Course 1 provides an overview of electricity, including LEDs, batteries and switches, and concludes by introducing schematic diagrams. Course 2 develops logic circuits, focusing on the OR, AND & XOR connections, and culminates in the design of adder circuits.
Course 1 begins with symbols, and then introduces codes as systems of symbols. Next, it focuses on number bases, and develops binary codes. In course 2, the focus shifts to fixed and floating point representations of large and small numbers, using the calculator to explore the limits of each representation
Beginning with simple examples of one-bit messages, students learn the concept of information and how it is measured. Activities includes sorting analog and digital devices, binary searches and constructing alphanumeric display schemes. Course 2 focuses on how monochrome and color images are displayed in print and on electronic screens.
Course 1 looks at alternative algorithms for addition in decimal and binary, while course 2 focuses on signed arithmetic in both systems.
Course 1 develops the basic problem of communication, and then focuses on the use of redundancy in communication, leading to parity-based methods for detecting errors. Course 2 dissects supermarket bar codes as well as error-correcting codes
This unit begins by comparing storage and communication, introducing data storage methods in the natural world and in pre-computer technology. Course 2 looks at computer storage of emojis, images, sound and video.
Beginning with control systems in the human body, this unit develops the concept of control in course 1, and then focuses on a variety of familiar technological control systems.

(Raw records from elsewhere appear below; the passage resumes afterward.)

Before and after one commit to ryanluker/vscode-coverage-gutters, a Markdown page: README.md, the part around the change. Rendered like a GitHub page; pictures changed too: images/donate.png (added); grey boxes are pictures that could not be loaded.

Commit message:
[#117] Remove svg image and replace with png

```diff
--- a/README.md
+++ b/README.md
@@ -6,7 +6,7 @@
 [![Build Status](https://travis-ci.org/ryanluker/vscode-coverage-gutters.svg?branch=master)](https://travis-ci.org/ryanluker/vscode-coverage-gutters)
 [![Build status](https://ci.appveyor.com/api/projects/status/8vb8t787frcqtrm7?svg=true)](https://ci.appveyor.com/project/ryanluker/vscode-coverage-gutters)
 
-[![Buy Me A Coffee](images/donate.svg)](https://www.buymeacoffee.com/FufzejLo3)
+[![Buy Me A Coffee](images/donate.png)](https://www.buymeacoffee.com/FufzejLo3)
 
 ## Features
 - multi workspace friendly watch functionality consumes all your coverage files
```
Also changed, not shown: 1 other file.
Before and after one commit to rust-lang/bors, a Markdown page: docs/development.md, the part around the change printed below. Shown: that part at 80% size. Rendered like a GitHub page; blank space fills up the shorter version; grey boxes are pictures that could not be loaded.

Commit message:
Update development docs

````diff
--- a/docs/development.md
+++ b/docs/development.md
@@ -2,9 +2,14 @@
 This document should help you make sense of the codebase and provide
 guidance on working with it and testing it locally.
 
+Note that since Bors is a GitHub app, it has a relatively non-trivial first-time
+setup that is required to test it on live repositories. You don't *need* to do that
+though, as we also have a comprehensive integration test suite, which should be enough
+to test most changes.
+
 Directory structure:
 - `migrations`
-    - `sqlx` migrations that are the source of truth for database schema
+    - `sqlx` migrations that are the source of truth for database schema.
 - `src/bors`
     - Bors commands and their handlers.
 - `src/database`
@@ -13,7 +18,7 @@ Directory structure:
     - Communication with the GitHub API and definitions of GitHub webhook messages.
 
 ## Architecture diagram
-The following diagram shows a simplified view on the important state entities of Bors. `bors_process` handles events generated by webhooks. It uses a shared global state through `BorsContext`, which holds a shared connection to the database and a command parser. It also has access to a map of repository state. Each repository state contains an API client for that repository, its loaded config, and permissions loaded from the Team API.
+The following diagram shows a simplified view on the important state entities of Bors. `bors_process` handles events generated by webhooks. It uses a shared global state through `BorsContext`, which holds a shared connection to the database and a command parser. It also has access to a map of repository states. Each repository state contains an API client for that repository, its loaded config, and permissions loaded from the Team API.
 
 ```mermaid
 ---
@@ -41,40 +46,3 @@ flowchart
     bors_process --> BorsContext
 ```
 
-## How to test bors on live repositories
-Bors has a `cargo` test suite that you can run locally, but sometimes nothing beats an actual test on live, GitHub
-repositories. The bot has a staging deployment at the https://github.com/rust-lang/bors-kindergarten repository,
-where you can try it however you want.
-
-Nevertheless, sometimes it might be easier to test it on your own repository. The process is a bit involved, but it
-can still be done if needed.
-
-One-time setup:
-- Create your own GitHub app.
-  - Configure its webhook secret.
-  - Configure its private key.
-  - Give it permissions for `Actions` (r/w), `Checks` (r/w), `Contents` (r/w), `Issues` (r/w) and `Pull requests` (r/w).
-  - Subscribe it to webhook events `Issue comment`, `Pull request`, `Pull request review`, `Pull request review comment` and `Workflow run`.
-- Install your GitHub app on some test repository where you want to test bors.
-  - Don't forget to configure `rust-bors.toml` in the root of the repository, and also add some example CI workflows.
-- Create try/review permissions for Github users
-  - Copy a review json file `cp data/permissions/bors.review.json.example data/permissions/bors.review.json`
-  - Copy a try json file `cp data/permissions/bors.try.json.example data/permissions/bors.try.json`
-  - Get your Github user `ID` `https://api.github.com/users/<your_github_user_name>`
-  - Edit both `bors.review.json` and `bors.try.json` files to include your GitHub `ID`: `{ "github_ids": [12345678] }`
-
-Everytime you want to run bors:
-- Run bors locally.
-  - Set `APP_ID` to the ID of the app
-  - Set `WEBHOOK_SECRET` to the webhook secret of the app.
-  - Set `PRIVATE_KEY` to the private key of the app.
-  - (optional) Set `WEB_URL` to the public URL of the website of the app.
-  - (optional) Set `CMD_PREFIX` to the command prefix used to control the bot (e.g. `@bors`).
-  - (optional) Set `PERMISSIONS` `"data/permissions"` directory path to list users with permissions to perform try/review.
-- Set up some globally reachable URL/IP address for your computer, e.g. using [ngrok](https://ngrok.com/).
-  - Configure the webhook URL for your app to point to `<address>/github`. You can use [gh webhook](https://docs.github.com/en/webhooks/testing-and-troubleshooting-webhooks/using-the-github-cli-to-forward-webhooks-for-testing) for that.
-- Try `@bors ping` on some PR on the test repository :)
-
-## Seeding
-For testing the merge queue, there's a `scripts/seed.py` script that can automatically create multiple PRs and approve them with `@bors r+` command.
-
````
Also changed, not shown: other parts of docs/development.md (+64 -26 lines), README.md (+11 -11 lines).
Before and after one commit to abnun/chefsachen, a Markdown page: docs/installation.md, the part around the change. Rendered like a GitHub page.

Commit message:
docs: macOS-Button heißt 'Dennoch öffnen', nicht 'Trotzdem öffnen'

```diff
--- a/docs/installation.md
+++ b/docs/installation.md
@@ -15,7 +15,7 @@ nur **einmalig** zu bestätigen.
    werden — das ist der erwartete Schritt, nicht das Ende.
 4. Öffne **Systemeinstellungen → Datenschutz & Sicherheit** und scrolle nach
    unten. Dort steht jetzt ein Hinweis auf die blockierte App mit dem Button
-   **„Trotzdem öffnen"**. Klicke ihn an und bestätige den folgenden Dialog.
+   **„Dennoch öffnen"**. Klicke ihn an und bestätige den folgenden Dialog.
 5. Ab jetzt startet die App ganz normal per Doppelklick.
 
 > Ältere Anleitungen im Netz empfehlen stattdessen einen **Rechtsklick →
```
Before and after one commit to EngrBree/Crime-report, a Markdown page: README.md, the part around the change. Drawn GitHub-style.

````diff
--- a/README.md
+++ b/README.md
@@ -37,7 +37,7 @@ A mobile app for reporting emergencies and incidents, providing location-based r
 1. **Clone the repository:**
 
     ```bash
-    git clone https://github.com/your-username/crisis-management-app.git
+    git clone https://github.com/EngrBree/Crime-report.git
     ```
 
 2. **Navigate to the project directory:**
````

Course 2 focuses on the societal and safety implications of control systems, using Tesla Autopilot as a major example of what can go wrong.